The economy added 192,000 jobs in March, the Labor Department said Friday, slightly below economists’ forecast of 200,000 new jobs and under February’s revised total of 197,000. Employers added a combined 37,000 more jobs in January and February than previously estimated.
The March unemployment rate was unchanged at 6.7 percent, or 10.5 million, but at least a half-million Americans started looking for work last month, most of them finding relatively low paying positions. The number of people who are involuntary employed, part-time workers was little changed at 7.4 million in March, unable to work full time because their employers have scaled back on hours. Food services and drinking places logged in 30,000 jobs, making a whole 323,000 of the total for the year.
However, the increase in job-seekers is a sign that if Americans are optimistic about their prospects, then they will still seek a job in big numbers.
March’s job gain nearly matched last year’s average monthly total, suggesting that the economy will not likely average the 250,000 jobs monthly need to keep pace with current population growth.
Stock markets reacted favorably to the news. The broad S&P 500 index rose 0.36 percent to 1,895.59, while the Dow Jones Industrial average rose 0.23 percent to 16,610.96. The Nasdaq Composite rose 0.12 percent to 4242.98.
However, more than six years after the Great Recession, private employers have finally recovered all the jobs lost to the recession. The employers shed 8.8 million jobs in the downturn; they’ve since hired 8.9 million. Still, because the population has grown over that time, it is little cause for celebration. The lost economic growth in what is the recovery that never was has left the unemployment rate elevated, where it will likely remain without the BLS playing numbers games.
The proportion of Americans in the labor force — those either working or seeking work — has ticked up this year after steady declines since June of 2009. The labor force increased by 1.5 million in the January-March quarter after shrinking by 500,000 last year. The labor force for the majority of Barack Obama’s tenure has been at or even below that of Jimmy Carter’s tenure, over 30 years ago.
The labor force participation rate was 63.2 percent and the employment-population ratio was 58.9 percent, both numbers are nothing to get excited about and nearly the same as in February. The number of people employed part-time for economic reasons was also little changed at 7.4 million in March, according to the Labor Department.
The number of long-term unemployed (those jobless for 27 weeks or more) came in at 3.7 million, which changed little in March. Unfortunately, these individuals accounted for 35.8 percent of the unemployed.
Americans worked an average of 34.5 hours last month, up from 34.3 in February, but the increase, though small, means many Americans received larger weekly paychecks.
Yet, because of a variety of regulations holding down employers’ options, average hourly pay slipped a penny to $24.30 after a big 10-cent gain in February. The trend has been, in total, negative since the recession.
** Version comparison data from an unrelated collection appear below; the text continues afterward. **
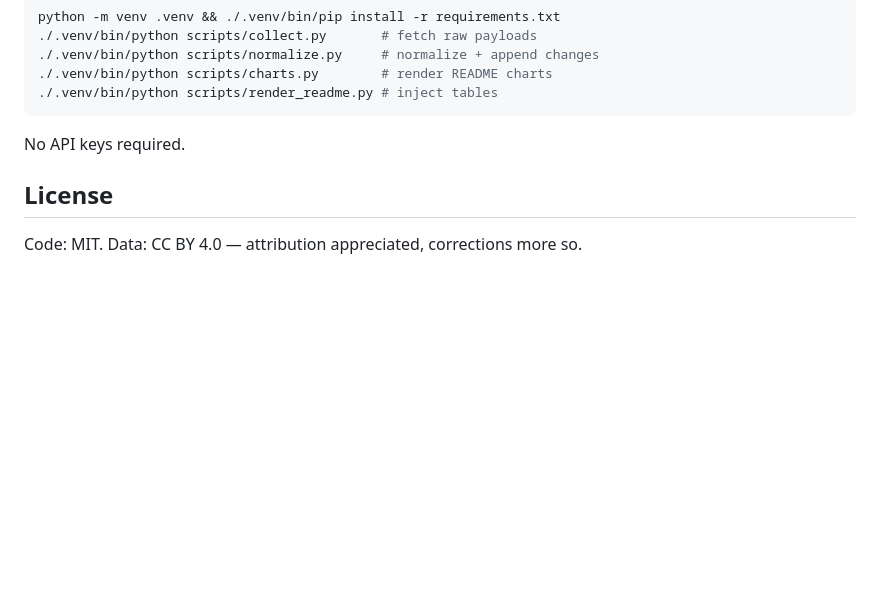
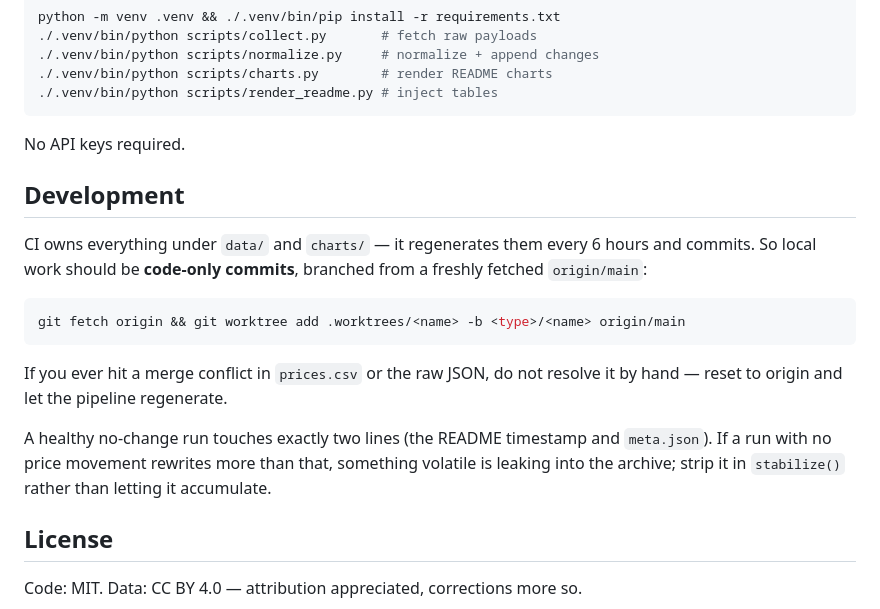
Before and after one commit to tokencanopy/price, a Markdown page: README.md, the part around the change. Drawn GitHub-style; blank space fills up the shorter version.

Commit message:
Document the CI-owns-generated-files convention
Local edits race with the 6-hourly job, and hand-resolving a conflict in a
generated CSV is never right. Also records the healthy-run signature (two lines)
so future volatile-field leaks are caught by inspection.

Co-Authored-By: Claude Opus 5 (1M context) <noreply@anthropic.com>
Claude-Session: https://claude.ai/code/session_01SPHon9Yha84YtTzFEvLj9Z

````diff
--- a/README.md
+++ b/README.md
@@ -130,6 +130,24 @@ python -m venv .venv && ./.venv/bin/pip install -r requirements.txt
 
 No API keys required.
 
+## Development
+
+CI owns everything under `data/` and `charts/` — it regenerates them every 6 hours
+and commits. So local work should be **code-only commits**, branched from a freshly
+fetched `origin/main`:
+
+```bash
+git fetch origin && git worktree add .worktrees/<name> -b <type>/<name> origin/main
+```
+
+If you ever hit a merge conflict in `prices.csv` or the raw JSON, do not resolve it
+by hand — reset to origin and let the pipeline regenerate.
+
+A healthy no-change run touches exactly two lines (the README timestamp and
+`meta.json`). If a run with no price movement rewrites more than that, something
+volatile is leaking into the archive; strip it in `stabilize()` rather than letting
+it accumulate.
+
 ## License
 
 Code: MIT. Data: CC BY 4.0 — attribution appreciated, corrections more so.
````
These numbers were a big disappointment for many economists, who thought February’s larger-than-normal increase might signal the start of a trend.
Average hourly wages have risen 2.1 percent in the past year, but inflation has risen 1.1 percent in that time, eating much of Americans’ purchasing power.
Hiring averaged 178,000 in the first three months of this year, down from 198,000 a month in the final three months of 2013. But many economists forecast that hiring will average roughly 200,000 jobs a month for the rest of the year, which is still below the 250,000 needed to satisfy population increases and demand. Hiring at that pace may still lower the unemployment rate, however.
Many economists think growth slowed to a 1.5 percent to 2 percent annual rate in the January-March quarter, down from a 2.6 percent pace in last year’s fourth quarter. But most also forecast that steady hiring and less drag from government spending cuts should lift growth to nearly a 3 percent annual pace for the rest of the year.